    Chapter 01

  • The Quantum-Mechanical Model of the Atom: Quantum Numbers of an Atomic OrbitalSublevel (). The atoms levels contain sublevels, or subshells, which designate the orbital shape. Each sublevel has a letter designation: = 0 is an s sublevel = 1 is a p sublevel. = 2 is a d sublevel. = 3 is an f sublevel.

    Chapter 01

  • The Quantum-Mechanical Model of the Atom: Quantum Numbers of an Atomic OrbitalOrbital (m ). Each allowed combination of n, , and m values specifies one of the atoms orbitals. Thus, the three quantum numbers that describe an orbital express its size (energy), shape, and spatial orientation .

    Chapter 01

  • Practice Problem 21-8 What value or values of m are allowable for an orbital with = 2?A) 0B) 2C) -1D) none of the aboveE) all of the above

    Chapter 01

  • Practice Problem 21-8 Answer What value or values of m are allowable for an orbital with = 2?A) 0B) 2C) -1D) none of the aboveE) all of the above

    Chapter 01

  • The Quantum-Mechanical Model of the Atom: Shapes of Atomic OrbitalsThe s OrbitalAn orbital with = 0 has a spherical shape with the nucleus at its center and is called an s orbital.The 2s orbital (Figure 7.17B) has two regions of higher electron density.
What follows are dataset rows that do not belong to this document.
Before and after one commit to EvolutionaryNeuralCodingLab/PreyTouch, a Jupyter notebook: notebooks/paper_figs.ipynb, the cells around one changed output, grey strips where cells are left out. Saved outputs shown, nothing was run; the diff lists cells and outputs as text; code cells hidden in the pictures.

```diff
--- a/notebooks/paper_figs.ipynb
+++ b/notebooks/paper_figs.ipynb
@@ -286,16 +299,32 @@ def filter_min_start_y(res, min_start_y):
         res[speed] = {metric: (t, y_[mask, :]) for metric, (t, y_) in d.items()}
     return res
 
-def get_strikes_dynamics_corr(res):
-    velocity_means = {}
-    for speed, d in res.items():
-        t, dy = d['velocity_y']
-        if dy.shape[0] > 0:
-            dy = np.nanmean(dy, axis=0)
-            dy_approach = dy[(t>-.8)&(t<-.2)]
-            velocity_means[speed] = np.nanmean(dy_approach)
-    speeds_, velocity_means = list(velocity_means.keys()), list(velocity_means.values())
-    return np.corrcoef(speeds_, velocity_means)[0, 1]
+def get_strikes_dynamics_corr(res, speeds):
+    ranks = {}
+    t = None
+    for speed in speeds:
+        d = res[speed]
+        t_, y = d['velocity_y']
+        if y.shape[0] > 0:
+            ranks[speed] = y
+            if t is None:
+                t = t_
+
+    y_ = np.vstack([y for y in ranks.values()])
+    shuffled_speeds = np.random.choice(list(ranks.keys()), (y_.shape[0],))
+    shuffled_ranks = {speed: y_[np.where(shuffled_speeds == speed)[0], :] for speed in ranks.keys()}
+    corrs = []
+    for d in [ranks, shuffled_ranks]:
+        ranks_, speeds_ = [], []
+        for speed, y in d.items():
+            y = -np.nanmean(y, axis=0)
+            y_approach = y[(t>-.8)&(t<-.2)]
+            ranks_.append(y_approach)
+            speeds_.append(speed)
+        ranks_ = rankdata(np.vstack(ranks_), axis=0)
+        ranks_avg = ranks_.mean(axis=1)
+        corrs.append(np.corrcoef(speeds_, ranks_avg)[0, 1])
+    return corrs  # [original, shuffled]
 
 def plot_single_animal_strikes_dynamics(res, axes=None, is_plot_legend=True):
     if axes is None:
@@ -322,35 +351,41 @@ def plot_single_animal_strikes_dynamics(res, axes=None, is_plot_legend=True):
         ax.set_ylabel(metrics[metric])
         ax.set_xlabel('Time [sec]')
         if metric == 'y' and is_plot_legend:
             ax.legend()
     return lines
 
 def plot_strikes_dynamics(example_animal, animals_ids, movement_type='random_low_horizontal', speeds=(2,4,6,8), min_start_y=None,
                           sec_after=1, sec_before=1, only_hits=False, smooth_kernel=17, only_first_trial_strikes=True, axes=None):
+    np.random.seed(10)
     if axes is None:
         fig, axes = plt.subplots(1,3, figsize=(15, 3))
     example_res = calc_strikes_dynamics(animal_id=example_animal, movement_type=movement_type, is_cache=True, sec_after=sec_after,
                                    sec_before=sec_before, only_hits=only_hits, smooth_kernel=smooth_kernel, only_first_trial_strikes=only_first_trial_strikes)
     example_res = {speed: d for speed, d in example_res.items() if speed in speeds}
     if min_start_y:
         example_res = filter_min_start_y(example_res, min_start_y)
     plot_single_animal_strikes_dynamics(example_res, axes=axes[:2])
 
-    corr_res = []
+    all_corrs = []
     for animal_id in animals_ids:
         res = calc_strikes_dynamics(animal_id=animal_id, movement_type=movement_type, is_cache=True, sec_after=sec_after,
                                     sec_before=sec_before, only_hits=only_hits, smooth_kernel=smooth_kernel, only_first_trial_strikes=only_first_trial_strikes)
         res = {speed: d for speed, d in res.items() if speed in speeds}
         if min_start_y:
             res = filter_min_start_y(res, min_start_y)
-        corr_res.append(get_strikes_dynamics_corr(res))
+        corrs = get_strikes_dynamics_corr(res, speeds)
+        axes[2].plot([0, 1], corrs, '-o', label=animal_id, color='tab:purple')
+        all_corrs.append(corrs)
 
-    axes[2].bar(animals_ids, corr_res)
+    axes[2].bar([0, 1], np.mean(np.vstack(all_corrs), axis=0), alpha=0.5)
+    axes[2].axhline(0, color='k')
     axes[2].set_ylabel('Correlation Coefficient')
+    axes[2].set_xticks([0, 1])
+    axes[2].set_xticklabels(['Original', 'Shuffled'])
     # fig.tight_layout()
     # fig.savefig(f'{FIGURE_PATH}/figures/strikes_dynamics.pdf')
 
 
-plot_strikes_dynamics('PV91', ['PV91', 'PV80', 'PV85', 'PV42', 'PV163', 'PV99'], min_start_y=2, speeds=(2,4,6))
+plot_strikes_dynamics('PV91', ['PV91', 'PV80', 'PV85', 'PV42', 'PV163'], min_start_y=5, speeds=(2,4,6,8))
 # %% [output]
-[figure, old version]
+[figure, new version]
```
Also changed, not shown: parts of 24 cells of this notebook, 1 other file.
Between the two regions is a spherical node, a shell-like region where the probability drops to zero.

    Chapter 01

  • Practice Problem 21-9 The nodes for a 3s atomic orbital areA) two points near the nucleus and another point at an infinite distance from the nucleus.B) three spherical solids.C) one plane and two spheres.D) two concentric circles.E) two concentric spheres.

    Chapter 01

  • Practice Problem 21-9 Answer The nodes for a 3s atomic orbital areA) two points near the nucleus and another point at an infinite distance from the nucleus.B) three spherical solids.C) one plane and two spheres.D) two concentric circles.E) two concentric spheres.

    Chapter 01

  • The Quantum-Mechanical Model of the Atom: Shapes of Atomic OrbitalsThe p OrbitalAn orbital with = 1 has two regions (lobes) of high probability, one on either side of the nucleus, and is called a p orbital. In Figure 7.18, the nucleus lies at the nodal plane